*** INFORMATION Section Begins ***

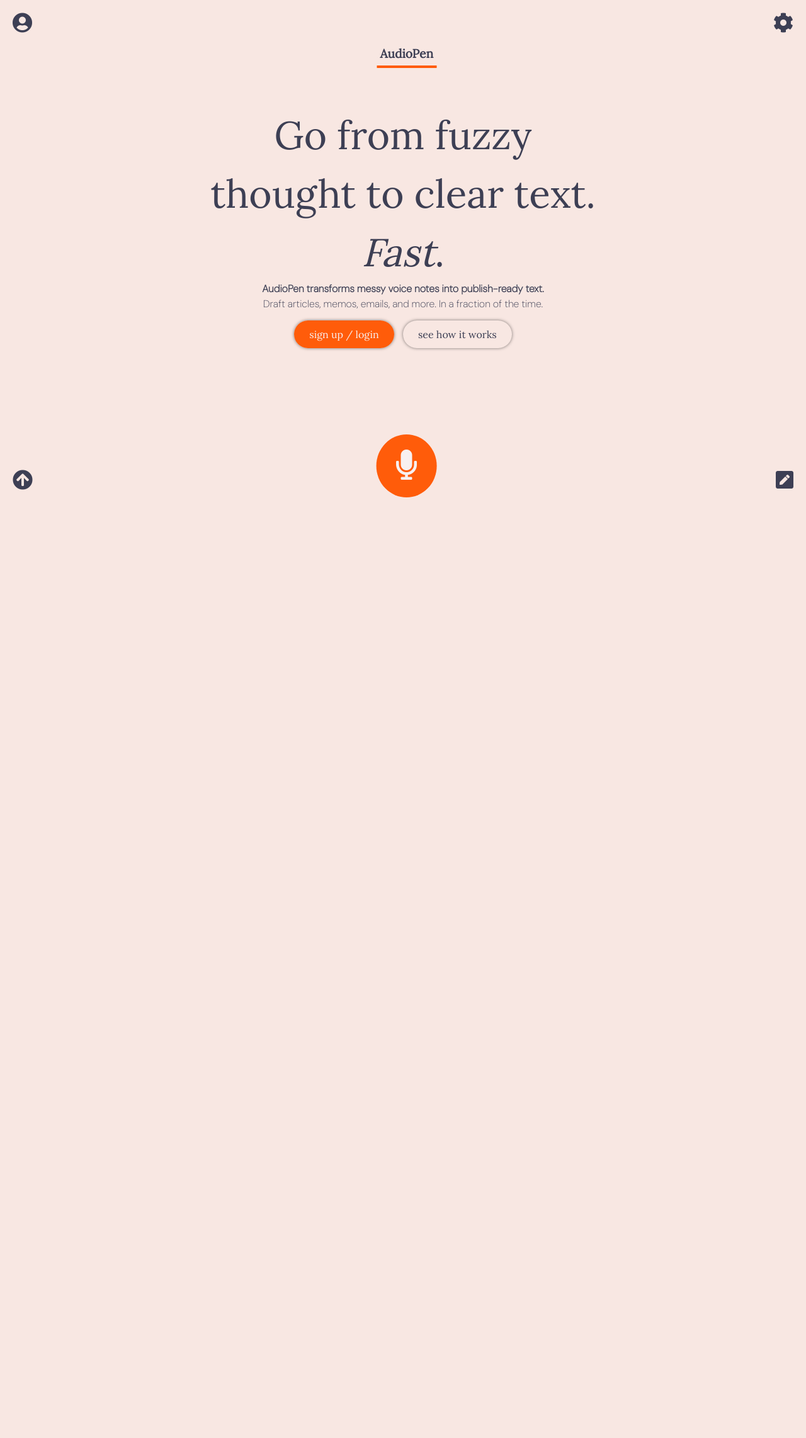
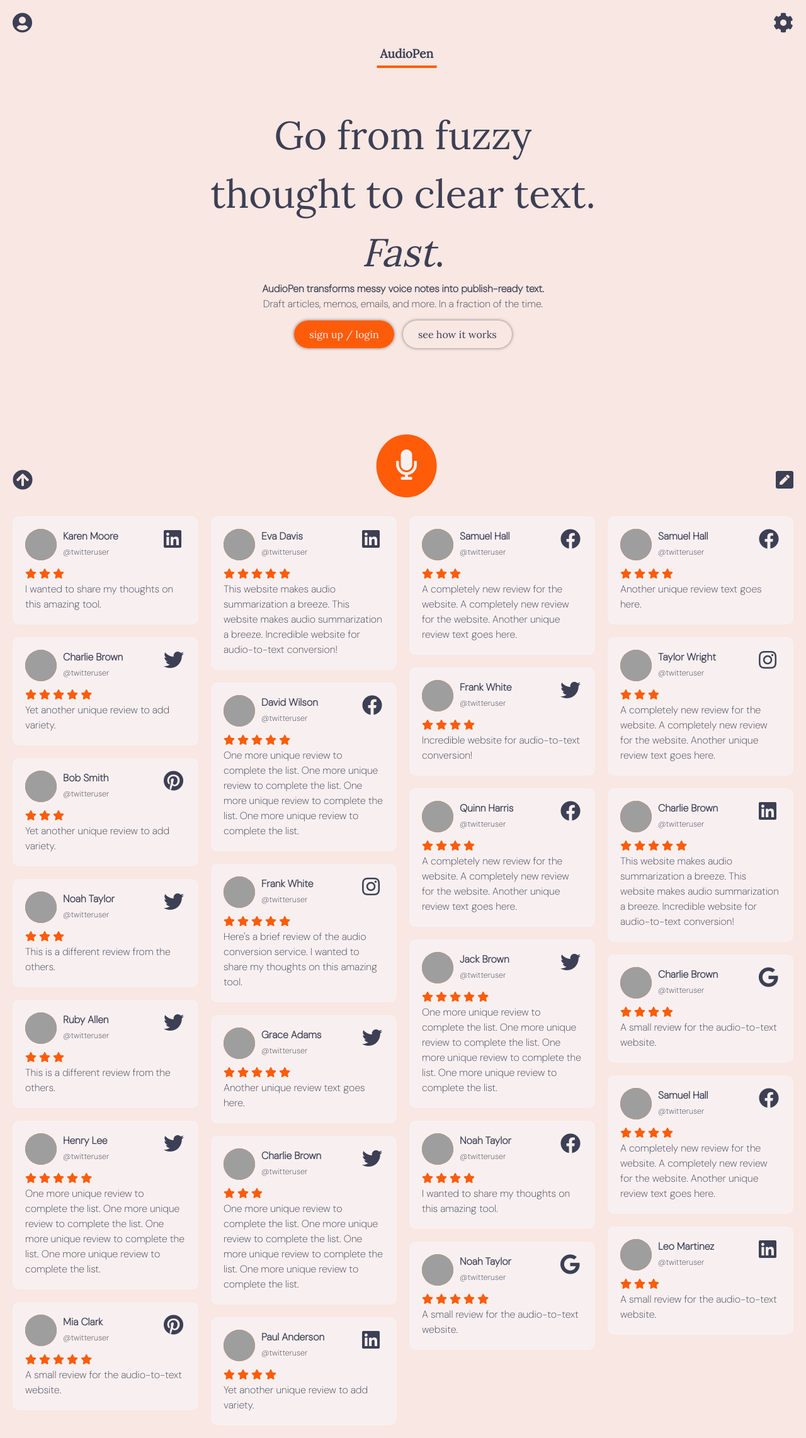
Before and after one commit to jamesnogra/audiopen-test, a Flask app: page / in a window 1280 px wide. Shown: the whole page at 63% size. Before the commit the page ends 790 px from the top, so only its background shows below. Run offline with Flask 3, Linux system fonts and the light colour scheme; some libraries are stand-ins or nearby versions; grey boxes are pictures that could not be loaded.

Commit message:
Add fake reviews at the bottom of the page.

```diff
--- a/app.py
+++ b/app.py
@@ -16,6 +16,8 @@ from audio_to_text import convert_audio_to_text
 # GPT
 from gpt import summarize_transciption
 from gpt_flan_t5 import summarize_transciption_flan_t5
+# Fake reviews
+from reviews import review_list
 
 app = Flask(__name__)
 if running_env == 'server':
@@ -23,7 +25,7 @@ if running_env == 'server':
 
 @app.route('/')
 def index():
-    return render_template('index.html')
+    return render_template('index.html', review_list=review_list)
 
 @app.route('/upload-and-transcribe-audio', methods=['POST'])
 def upload_audio():
--- a/static/css/my.css
+++ b/static/css/my.css
@@ -6,6 +6,7 @@ body {
 }
 
 .icon-container {
+    z-index: 999;
     overflow: auto;
     position: relative;
 }
@@ -281,6 +282,7 @@ body {
     right: 0;
     bottom: 0;
     align-items: center;
+    overflow: auto;
 }
 .popup-original-transcript-container {
     z-index: 9999;
@@ -319,3 +321,61 @@ body {
     justify-content: space-between; /* Distribute items along the main axis with space-between */
     align-items: center;
 }
+
+.reviews-container {
+    font-family: 'DM Sans', sans-serif;
+    position: absolute;
+    top: 100vh;
+    padding-left: 20px;
+    padding-bottom: 20px;
+    -webkit-column-count: 4; /* Chrome, Safari, Opera */
+    -moz-column-count: 4; /* Firefox */
+    column-count: 4;
+    -webkit-column-gap: 0; /* Chrome, Safari, Opera */
+    -moz-column-gap: 0; /* Firefox */
+    column-gap: 0;
+    width: 100vw;
+}
+@media (max-width: 768px) {
+    .reviews-container {
+        -webkit-column-count: 1; /* Chrome, Safari, Opera */
+        -moz-column-count: 1; /* Firefox */
+        column-count: 1;
+    }
+}
+.review-item-outer-container {
+    padding: 20px 20px 0px 0px;
+    display: inline-block;
+    width: 100%;
+    vertical-align: top;
+}
+.review-item-container {
+    background-color: #f8f0f0;
+    border-radius: 10px;
+    padding: 20px;
+}
+.review-user-container {
+    height: 50px;
+    display: flex;
+    margin-bottom: 10px;
+}
+.review-user-picture {
+    height: 50px;
+    width: 50px;
+    min-width: 50px;
+    background-color: #ff5c0a;
+    border-radius: 50%;
+    overflow: hidden;
+}
+.review-user-name-container {
+    margin-left: 10px;
+    font-weight: 900;
+}
+.review-user-social {
+    margin-left: auto;
+    height: 35px;
+    width: 35px;
+}
+.review-stars {
+    color: #ff5c0a;
+}
--- a/static/js/my.js
+++ b/static/js/my.js
@@ -45,7 +45,8 @@ $(document).ready(function() {
     })
 
     // Close popup output when the opaque white background is clicked
-    $('#popup-output-white-opaque').click(function() {
+    $('#icon-trash').click(function() {
+        $('.popup-output-container').hide()
         closeAllPopups()
     })
 })
--- a/templates/index.html
+++ b/templates/index.html
@@ -11,7 +11,7 @@
     <!-- Font -->
     <link rel="preconnect" href="https://fonts.googleapis.com">
     <link rel="preconnect" href="https://fonts.gstatic.com" crossorigin>
-    <link href="https://fonts.googleapis.com/css2?family=DM+Sans:opsz,wght@9..40,200&family=Fraunces:opsz,wght@9..144,200&family=Lora&display=swap" rel="stylesheet">
+    <link href="https://fonts.googleapis.com/css2?family=DM+Sans:opsz,wght@9..40,200&family=Fraunces:opsz,wght@9..144,100&family=Lora&display=swap" rel="stylesheet">
     <!-- Custom CSS -->
     <link rel="stylesheet" href="{{ url_for('static', filename='css/my.css') }}">
 </head>
@@ -75,7 +75,7 @@
                 <div class="popup-output-summary"></div>
                 <div class="popup-orange-divider">&nbsp;</div>
                 <div class="popup-output-bottom-buttons">
-                    <div class="icon-margin icon-clickable">
+                    <div id="icon-trash" class="icon-margin icon-clickable">
                         <i class="fas fa-trash fa-2x"></i>
                     </div>
                     <div class="icon-margin icon-clickable">
@@ -127,6 +127,33 @@
         </div>
     </div>
 
+    <div class="reviews-container">
+        {% for review in review_list%}
+            <div class="review-item-outer-container">
+                <div class="review-item-container">
+                    <div class="review-user-container">
+                        <div class="review-user-picture">
+                            <img src="{{ review.photo }}" height="100%" />
+                        </div>
+                        <div class="review-user-name-container">
+                            <div class="review-user-name">{{ review.name }}</div>
+                            <div class="review-user-sub-name"><small>@twitteruser</small></div>
+                        </div>
+                        <div class="review-user-social">
+                            <i class="fab fa-{{ review.social_media }} fa-2x"></i>
+                        </div>
+                    </div>
+                    <div class="review-stars">
+                        {% for _ in range(review.rating) %}
+                            <i class="fas fa-star"></i>
+                        {% endfor %}
+                    </div>
+                    <div>{{ review.review }}</div>
+                </div>
+            </div>
+        {% endfor %}
+    </div>
+
     <script src="{{ url_for('static', filename='js/code.jquery.com_jquery-3.7.1.min.js') }}"></script>
     <script src="{{ url_for('static', filename='js/my.js') }}"></script>
     <script src="{{ url_for('static', filename='js/recorder.js') }}"></script>
```
Also changed, not shown: reviews.py (added, +59 -0 lines).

*** INFORMATION Section Ends ***

WHAT NEEDS TO BE DONE
Check each line of the records above for the word "page", then give the number of lines that have it, with no other words.

RESPONSE BOX
2